(ABOUT THIS TASK)
Apart from the pictures, every line below is to be set down exactly.

Difference listings:
=== Section Start ===

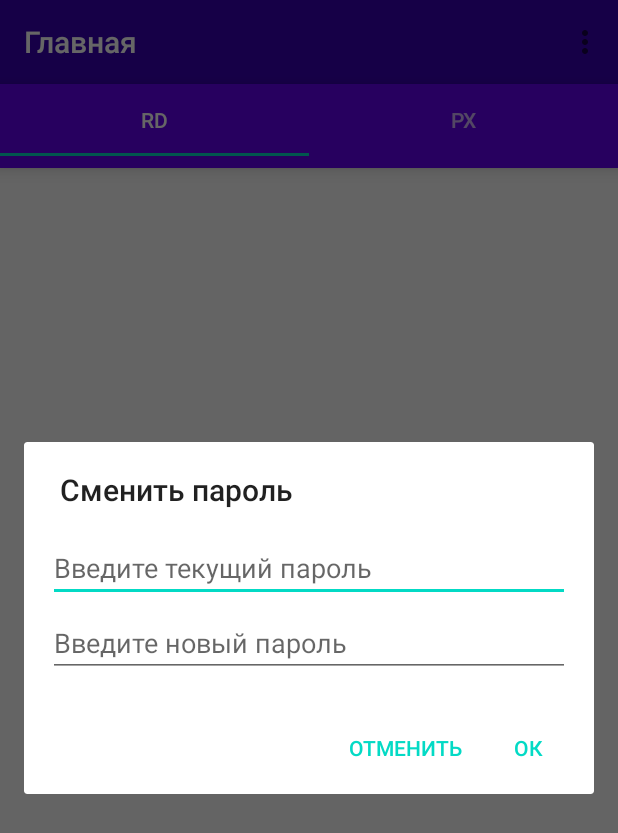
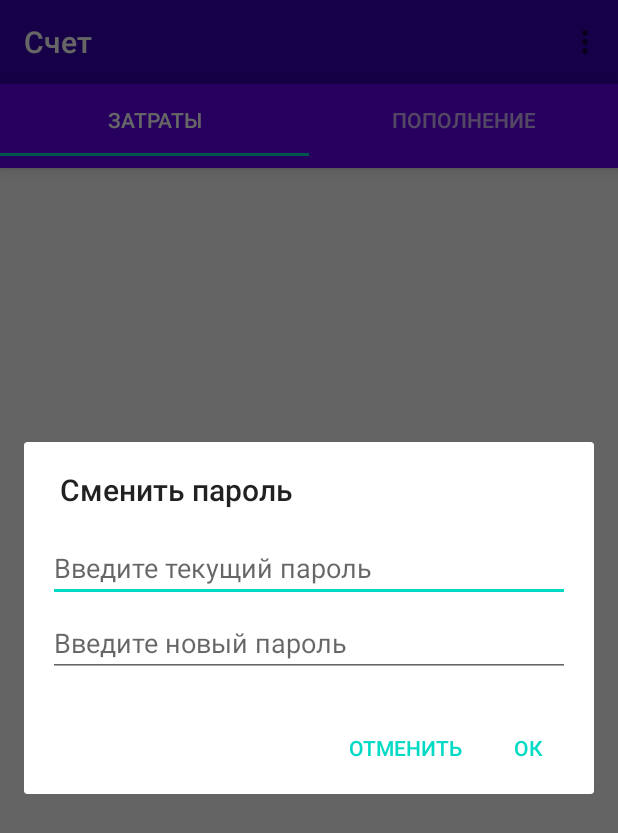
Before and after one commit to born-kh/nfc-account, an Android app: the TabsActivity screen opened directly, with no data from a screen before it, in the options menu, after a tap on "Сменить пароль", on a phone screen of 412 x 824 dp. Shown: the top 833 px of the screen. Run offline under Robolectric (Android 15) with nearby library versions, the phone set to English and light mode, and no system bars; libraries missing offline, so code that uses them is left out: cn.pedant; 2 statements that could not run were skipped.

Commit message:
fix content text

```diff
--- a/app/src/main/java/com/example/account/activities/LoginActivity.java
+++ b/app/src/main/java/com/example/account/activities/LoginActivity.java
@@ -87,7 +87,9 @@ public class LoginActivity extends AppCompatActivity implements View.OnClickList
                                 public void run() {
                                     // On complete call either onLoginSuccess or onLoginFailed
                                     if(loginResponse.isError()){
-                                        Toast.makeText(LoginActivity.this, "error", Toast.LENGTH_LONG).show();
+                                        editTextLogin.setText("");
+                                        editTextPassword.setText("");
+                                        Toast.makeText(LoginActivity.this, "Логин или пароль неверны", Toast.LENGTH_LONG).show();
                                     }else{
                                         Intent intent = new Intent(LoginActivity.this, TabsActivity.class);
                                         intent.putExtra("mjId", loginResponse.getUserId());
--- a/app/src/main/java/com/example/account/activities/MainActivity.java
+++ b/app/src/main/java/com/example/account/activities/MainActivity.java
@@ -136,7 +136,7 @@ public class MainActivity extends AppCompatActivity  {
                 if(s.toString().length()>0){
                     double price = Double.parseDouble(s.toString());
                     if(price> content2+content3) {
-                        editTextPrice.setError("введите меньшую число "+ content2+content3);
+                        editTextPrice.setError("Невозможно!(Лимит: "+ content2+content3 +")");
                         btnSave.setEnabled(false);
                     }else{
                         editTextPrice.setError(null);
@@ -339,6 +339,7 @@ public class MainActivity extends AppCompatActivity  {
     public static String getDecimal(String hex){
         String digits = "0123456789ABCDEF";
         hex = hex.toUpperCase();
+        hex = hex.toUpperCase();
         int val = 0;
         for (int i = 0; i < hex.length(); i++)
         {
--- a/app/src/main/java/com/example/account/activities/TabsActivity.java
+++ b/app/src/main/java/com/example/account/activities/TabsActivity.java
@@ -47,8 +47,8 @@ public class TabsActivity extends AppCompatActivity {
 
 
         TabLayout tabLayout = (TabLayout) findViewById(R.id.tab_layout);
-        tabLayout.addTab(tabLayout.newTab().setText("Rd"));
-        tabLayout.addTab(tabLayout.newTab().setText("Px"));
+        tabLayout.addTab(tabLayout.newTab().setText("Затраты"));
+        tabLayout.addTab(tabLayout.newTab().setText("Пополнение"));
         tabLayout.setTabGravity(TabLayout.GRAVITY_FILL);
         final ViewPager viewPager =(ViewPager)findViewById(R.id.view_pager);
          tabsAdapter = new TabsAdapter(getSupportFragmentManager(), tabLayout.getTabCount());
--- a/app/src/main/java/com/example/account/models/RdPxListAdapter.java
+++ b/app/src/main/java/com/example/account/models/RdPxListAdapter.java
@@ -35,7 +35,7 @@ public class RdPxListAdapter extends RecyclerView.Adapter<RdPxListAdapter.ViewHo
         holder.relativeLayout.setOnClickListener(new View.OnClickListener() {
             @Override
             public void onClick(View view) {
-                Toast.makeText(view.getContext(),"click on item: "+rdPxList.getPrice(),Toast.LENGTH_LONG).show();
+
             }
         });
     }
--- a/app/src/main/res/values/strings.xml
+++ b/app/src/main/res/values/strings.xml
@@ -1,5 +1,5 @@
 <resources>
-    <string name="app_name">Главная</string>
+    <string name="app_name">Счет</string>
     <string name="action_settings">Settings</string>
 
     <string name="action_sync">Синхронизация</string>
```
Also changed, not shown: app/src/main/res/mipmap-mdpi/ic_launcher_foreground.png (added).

=== Section End ===

(ANSWER BOX)
Before and after one commit to born-kh/nfc-account, an Android app: the TabsActivity screen opened directly, with no data from a screen before it, in the options menu, after a tap on "Сменить пароль", on a phone screen of 412 x 824 dp. Shown: the top 833 px of the screen. Run offline under Robolectric (Android 15) with nearby library versions, the phone set to English and light mode, and no system bars; libraries missing offline, so code that uses them is left out: cn.pedant; 2 statements that could not run were skipped.

Commit message:
fix content text

```diff
--- a/app/src/main/java/com/example/account/activities/LoginActivity.java
+++ b/app/src/main/java/com/example/account/activities/LoginActivity.java
@@ -87,7 +87,9 @@ public class LoginActivity extends AppCompatActivity implements View.OnClickList
                                 public void run() {
                                     // On complete call either onLoginSuccess or onLoginFailed
                                     if(loginResponse.isError()){
-                                        Toast.makeText(LoginActivity.this, "error", Toast.LENGTH_LONG).show();
+                                        editTextLogin.setText("");
+                                        editTextPassword.setText("");
+                                        Toast.makeText(LoginActivity.this, "Логин или пароль неверны", Toast.LENGTH_LONG).show();
                                     }else{
                                         Intent intent = new Intent(LoginActivity.this, TabsActivity.class);
                                         intent.putExtra("mjId", loginResponse.getUserId());
--- a/app/src/main/java/com/example/account/activities/MainActivity.java
+++ b/app/src/main/java/com/example/account/activities/MainActivity.java
@@ -136,7 +136,7 @@ public class MainActivity extends AppCompatActivity  {
                 if(s.toString().length()>0){
                     double price = Double.parseDouble(s.toString());
                     if(price> content2+content3) {
-                        editTextPrice.setError("введите меньшую число "+ content2+content3);
+                        editTextPrice.setError("Невозможно!(Лимит: "+ content2+content3 +")");
                         btnSave.setEnabled(false);
                     }else{
                         editTextPrice.setError(null);
@@ -339,6 +339,7 @@ public class MainActivity extends AppCompatActivity  {
     public static String getDecimal(String hex){
         String digits = "0123456789ABCDEF";
         hex = hex.toUpperCase();
+        hex = hex.toUpperCase();
         int val = 0;
         for (int i = 0; i < hex.length(); i++)
         {
--- a/app/src/main/java/com/example/account/activities/TabsActivity.java
+++ b/app/src/main/java/com/example/account/activities/TabsActivity.java
@@ -47,8 +47,8 @@ public class TabsActivity extends AppCompatActivity {
 
 
         TabLayout tabLayout = (TabLayout) findViewById(R.id.tab_layout);
-        tabLayout.addTab(tabLayout.newTab().setText("Rd"));
-        tabLayout.addTab(tabLayout.newTab().setText("Px"));
+        tabLayout.addTab(tabLayout.newTab().setText("Затраты"));
+        tabLayout.addTab(tabLayout.newTab().setText("Пополнение"));
         tabLayout.setTabGravity(TabLayout.GRAVITY_FILL);
         final ViewPager viewPager =(ViewPager)findViewById(R.id.view_pager);
          tabsAdapter = new TabsAdapter(getSupportFragmentManager(), tabLayout.getTabCount());
--- a/app/src/main/java/com/example/account/models/RdPxListAdapter.java
+++ b/app/src/main/java/com/example/account/models/RdPxListAdapter.java
@@ -35,7 +35,7 @@ public class RdPxListAdapter extends RecyclerView.Adapter<RdPxListAdapter.ViewHo
         holder.relativeLayout.setOnClickListener(new View.OnClickListener() {
             @Override
             public void onClick(View view) {
-                Toast.makeText(view.getContext(),"click on item: "+rdPxList.getPrice(),Toast.LENGTH_LONG).show();
+
             }
         });
     }
--- a/app/src/main/res/values/strings.xml
+++ b/app/src/main/res/values/strings.xml
@@ -1,5 +1,5 @@
 <resources>
-    <string name="app_name">Главная</string>
+    <string name="app_name">Счет</string>
     <string name="action_settings">Settings</string>
 
     <string name="action_sync">Синхронизация</string>
```
Also changed, not shown: app/src/main/res/mipmap-mdpi/ic_launcher_foreground.png (added).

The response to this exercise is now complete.